■ ASSIGNMENT ■
Copy out only the span from the line with "light colour scheme." to the end of the data, both ends kept, word for word.

'''

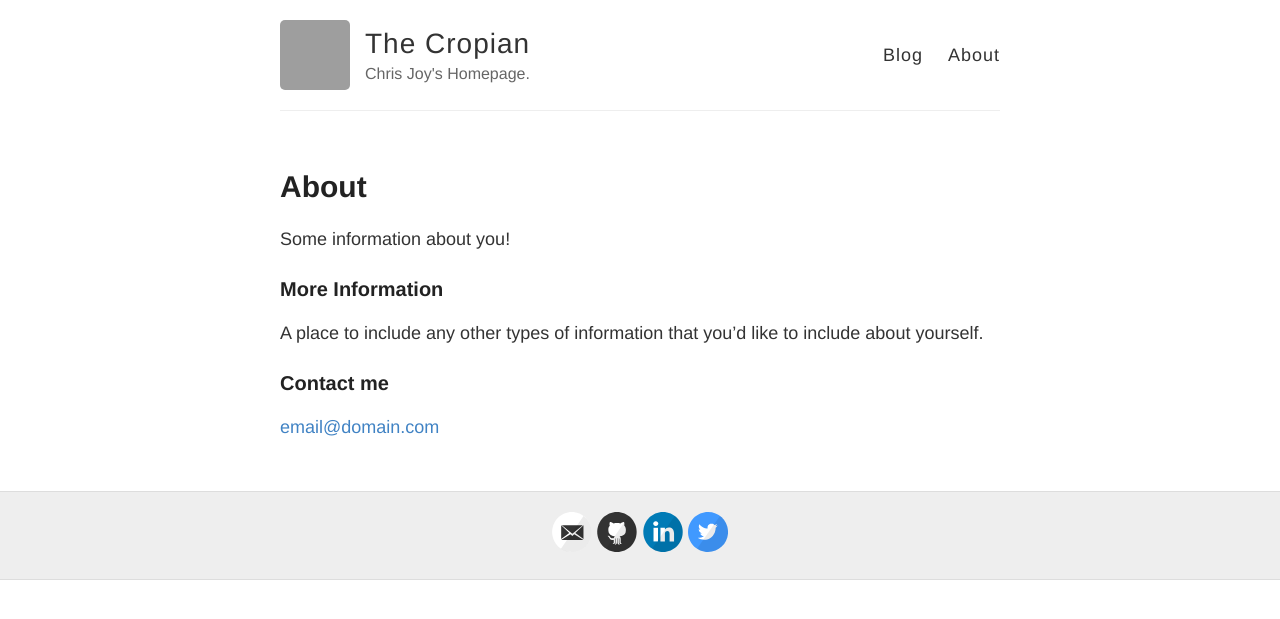
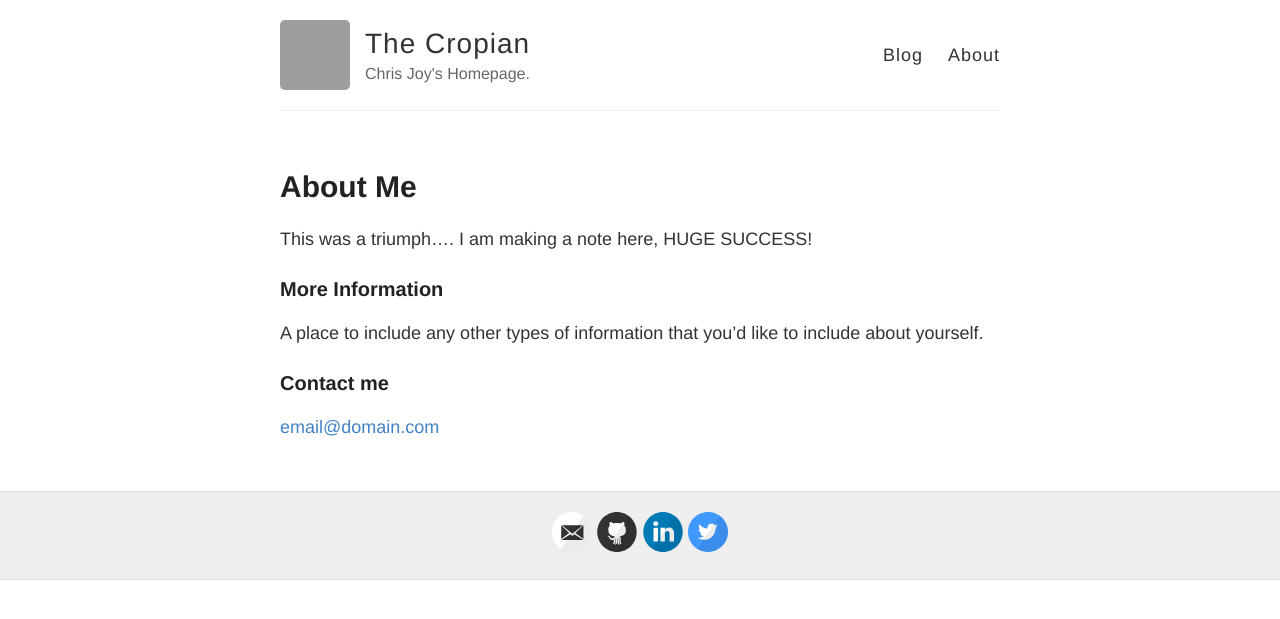
Before and after one commit to Ju1c31st/cropian.github.io, a Jekyll site: the page built from about.md, in a window 1280 px wide. Shown: the top 619 px of the page. Built offline with Jekyll 4.4.1, drawn with Linux system fonts in a browser that asks for light colours; grey boxes are pictures that could not be loaded.

Commit message:
This was a triumph

```diff
--- a/about.md
+++ b/about.md
@@ -1,10 +1,10 @@
 ---
 layout: page
-title: About
+title: About Me
 permalink: /about/
 ---
 
-Some information about you!
+This was a triumph.... I am making a note here, HUGE SUCCESS!
 
 ### More Information
 
```
Also changed, not shown: _posts/2014-3-3-Hello-World.md (deleted, +0 -10 lines).
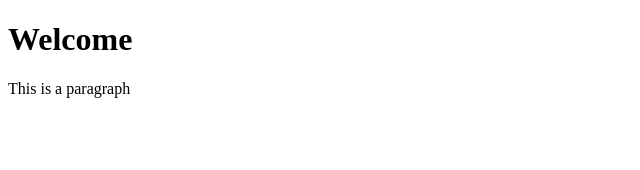
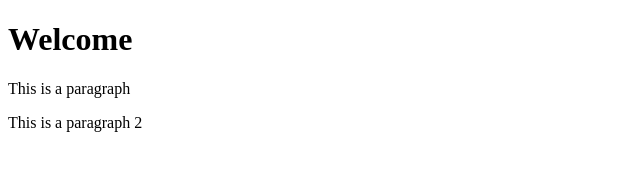
Before and after one commit to nishachandru2000/web-developments, a plain HTML site: page FirstUI/test.html in a window 1280 px wide. Shown: the whole page, without its empty margins (0-640 px from the left). Drawn offline with Linux system fonts and the light colour scheme.

Commit message:
Minor change

```diff
--- a/FirstUI/test.html
+++ b/FirstUI/test.html
@@ -6,5 +6,6 @@
     </head>
     <body>
         <P> This is a paragraph</P>
+        <P> This is a paragraph 2</P>
     </body>
 </html>
```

'''

■ REPLY TO THE TASK ■
Before and after one commit to nishachandru2000/web-developments, a plain HTML site: page FirstUI/test.html in a window 1280 px wide. Shown: the whole page, without its empty margins (0-640 px from the left). Drawn offline with Linux system fonts and the light colour scheme.

Commit message:
Minor change

```diff
--- a/FirstUI/test.html
+++ b/FirstUI/test.html
@@ -6,5 +6,6 @@
     </head>
     <body>
         <P> This is a paragraph</P>
+        <P> This is a paragraph 2</P>
     </body>
 </html>
```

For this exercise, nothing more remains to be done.